Stems herbaceous, erect, smooth below, a little pubescent above, 1 to 3 feet tall, from a stout, horizontal, perennial rootstock clothed with numerous fibrous roots. Basal leaves 6 to 12 inches long, odd-pinnate, with eleven to seventeen sessile, ovate-lanceolate, pointed leaflets, one-half to 11/2 inches long; stem leaves and upper leaves with only three to seven leaflets. Flowers bluish purple or blue, three-fourths to 1 inch broad in terminal or panicled cymose clusters; corolla tubular-campanulate with five rounded lobes, the five stamens projecting out of the flower.
Memoir 15 N. Y. State Museum
American Jacob's Ladder - Polemonium van-bruntiae

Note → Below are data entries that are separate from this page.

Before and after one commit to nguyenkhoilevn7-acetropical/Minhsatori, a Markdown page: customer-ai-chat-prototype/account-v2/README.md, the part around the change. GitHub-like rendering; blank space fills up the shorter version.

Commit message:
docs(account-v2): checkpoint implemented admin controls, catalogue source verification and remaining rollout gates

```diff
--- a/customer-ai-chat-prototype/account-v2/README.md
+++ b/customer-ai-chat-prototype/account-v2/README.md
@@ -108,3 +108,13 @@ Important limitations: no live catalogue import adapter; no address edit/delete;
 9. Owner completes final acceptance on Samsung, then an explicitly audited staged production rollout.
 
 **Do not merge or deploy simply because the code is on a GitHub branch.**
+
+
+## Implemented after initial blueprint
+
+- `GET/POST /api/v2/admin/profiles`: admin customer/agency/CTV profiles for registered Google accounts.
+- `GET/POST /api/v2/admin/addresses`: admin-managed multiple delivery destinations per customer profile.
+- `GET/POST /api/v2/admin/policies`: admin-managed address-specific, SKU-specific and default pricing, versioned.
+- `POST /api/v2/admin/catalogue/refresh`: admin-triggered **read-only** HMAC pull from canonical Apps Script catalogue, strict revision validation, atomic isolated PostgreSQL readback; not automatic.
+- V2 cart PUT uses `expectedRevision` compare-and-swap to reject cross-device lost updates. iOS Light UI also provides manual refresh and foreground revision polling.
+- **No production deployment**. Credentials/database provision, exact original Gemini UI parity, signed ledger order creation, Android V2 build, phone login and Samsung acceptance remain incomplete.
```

In swamps, marshy meadows and along streams, Vermont and New York to Maryland. Flowering from the latter part of May until July.
A local plant, as beautiful as it is rare. It has been found locally abundant at several places in the southern and western portions of the Catskills, in the Schoharie valley, southern Herkimer county and at Peterboro, Madison county.
The Greek Valerian or Bluebell (Polemonium reptans Linnaeus) occurs in woods from western New York, westward. It is entirely smooth, the stems weak and reclining, only the tips erect; the blue flowers one-half to two-thirds of an inch broad and the stamens not projecting from the flower.